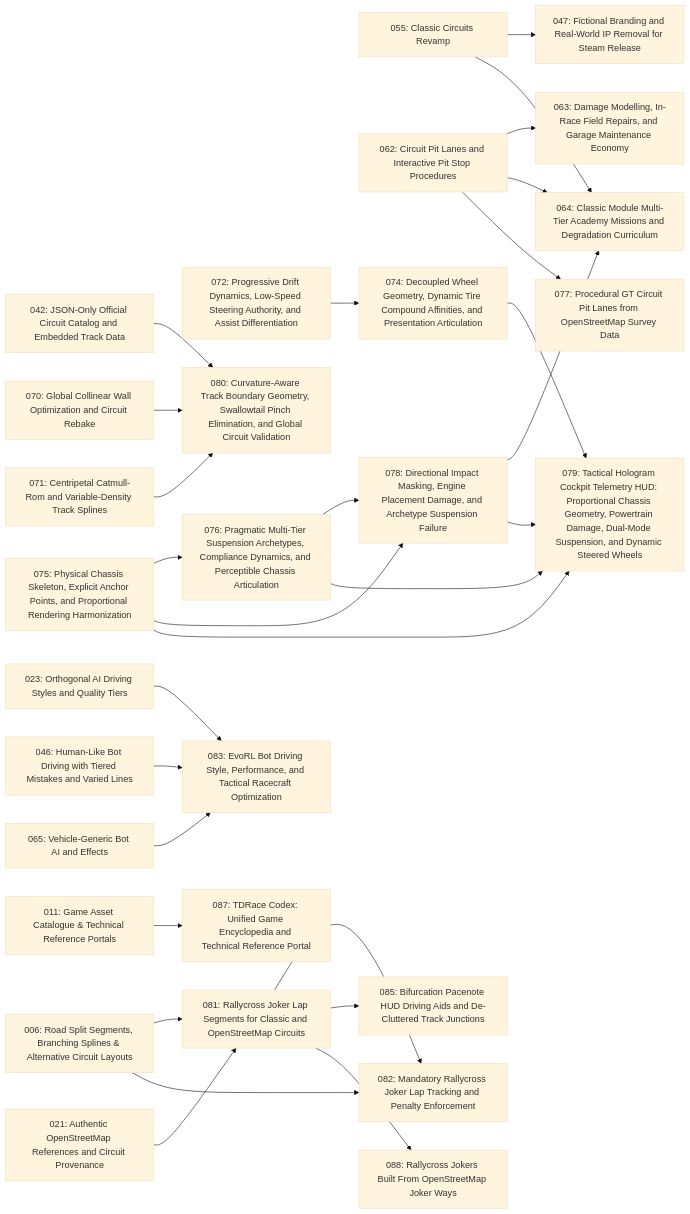
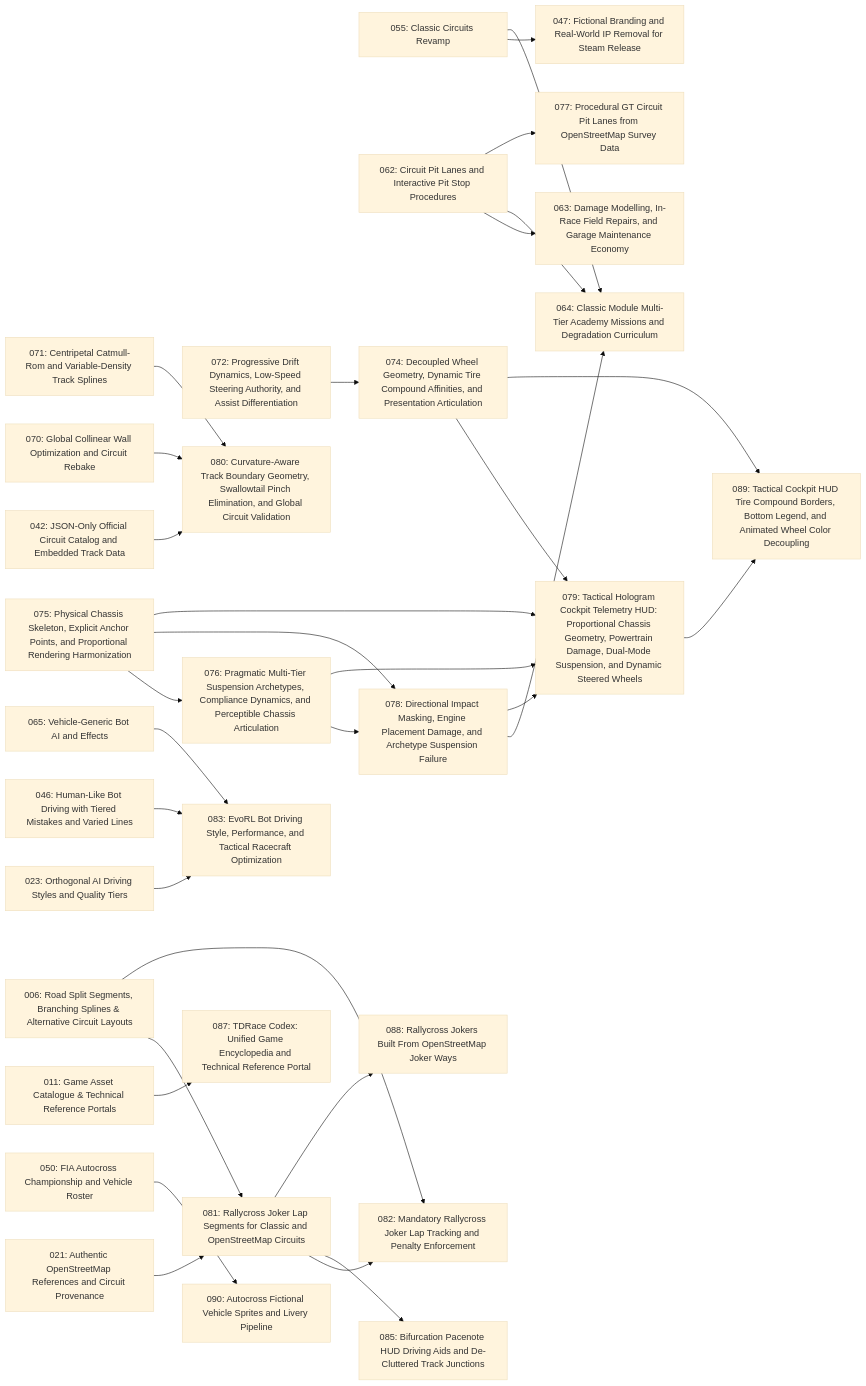
One commit to magomar/tdrace changed the diagram in specs/index.md. Above: the diagram before and after it, drawn with Mermaid (base theme). The commit also changed other lines of this file and 52 other files, not shown here.

Commit message:
feat(autocross): generate fictional vehicle sprites facing right and zero IP (tdrace-1nl8)

````diff
--- a/specs/index.md
+++ b/specs/index.md
@@ -114,58 +116,64 @@
 ```mermaid
 flowchart LR
     006["006: Road Split Segments, Branching Splines & Alternative Circuit Layouts"]
     011["011: Game Asset Catalogue & Technical Reference Portals"]
     021["021: Authentic OpenStreetMap References and Circuit Provenance"]
     023["023: Orthogonal AI Driving Styles and Quality Tiers"]
     042["042: JSON-Only Official Circuit Catalog and Embedded Track Data"]
     046["046: Human-Like Bot Driving with Tiered Mistakes and Varied Lines"]
     047["047: Fictional Branding and Real-World IP Removal for Steam Release"]
+    050["050: FIA Autocross Championship and Vehicle Roster"]
     055["055: Classic Circuits Revamp"]
     062["062: Circuit Pit Lanes and Interactive Pit Stop Procedures"]
     063["063: Damage Modelling, In-Race Field Repairs, and Garage Maintenance Economy"]
     064["064: Classic Module Multi-Tier Academy Missions and Degradation Curriculum"]
     065["065: Vehicle-Generic Bot AI and Effects"]
     070["070: Global Collinear Wall Optimization and Circuit Rebake"]
     071["071: Centripetal Catmull-Rom and Variable-Density Track Splines"]
     072["072: Progressive Drift Dynamics, Low-Speed Steering Authority, and Assist Differentiation"]
     074["074: Decoupled Wheel Geometry, Dynamic Tire Compound Affinities, and Presentation Articulation"]
     075["075: Physical Chassis Skeleton, Explicit Anchor Points, and Proportional Rendering Harmonization"]
     076["076: Pragmatic Multi-Tier Suspension Archetypes, Compliance Dynamics, and Perceptible Chassis Articulation"]
     077["077: Procedural GT Circuit Pit Lanes from OpenStreetMap Survey Data"]
     078["078: Directional Impact Masking, Engine Placement Damage, and Archetype Suspension Failure"]
     079["079: Tactical Hologram Cockpit Telemetry HUD: Proportional Chassis Geometry, Powertrain Damage, Dual-Mode Suspension, and Dynamic Steered Wheels"]
     080["080: Curvature-Aware Track Boundary Geometry, Swallowtail Pinch Elimination, and Global Circuit Validation"]
     081["081: Rallycross Joker Lap Segments for Classic and OpenStreetMap Circuits"]
     082["082: Mandatory Rallycross Joker Lap Tracking and Penalty Enforcement"]
     083["083: EvoRL Bot Driving Style, Performance, and Tactical Racecraft Optimization"]
     085["085: Bifurcation Pacenote HUD Driving Aids and De-Cluttered Track Junctions"]
     087["087: TDRace Codex: Unified Game Encyclopedia and Technical Reference Portal"]
     088["088: Rallycross Jokers Built From OpenStreetMap Joker Ways"]
+    089["089: Tactical Cockpit HUD Tire Compound Borders, Bottom Legend, and Animated Wheel Color Decoupling"]
+    090["090: Autocross Fictional Vehicle Sprites and Livery Pipeline"]
     055 --> 047
     062 --> 063
     055 --> 064
     062 --> 064
     078 --> 064
     072 --> 074
     075 --> 076
     062 --> 077
     075 --> 078
     076 --> 078
     074 --> 079
     075 --> 079
     076 --> 079
     078 --> 079
     042 --> 080
     070 --> 080
     071 --> 080
     006 --> 081
     021 --> 081
     006 --> 082
     081 --> 082
     023 --> 083
     046 --> 083
     065 --> 083
     081 --> 085
     011 --> 087
     081 --> 088
+    074 --> 089
+    079 --> 089
+    050 --> 090
 ```
````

● Your task
Scan the records above for the word "specs". Copy each line that has it.

● Response area
One commit to magomar/tdrace changed the diagram in specs/index.md. Above: the diagram before and after it, drawn with Mermaid (base theme). The commit also changed other lines of this file and 52 other files, not shown here.
--- a/specs/index.md
+++ b/specs/index.md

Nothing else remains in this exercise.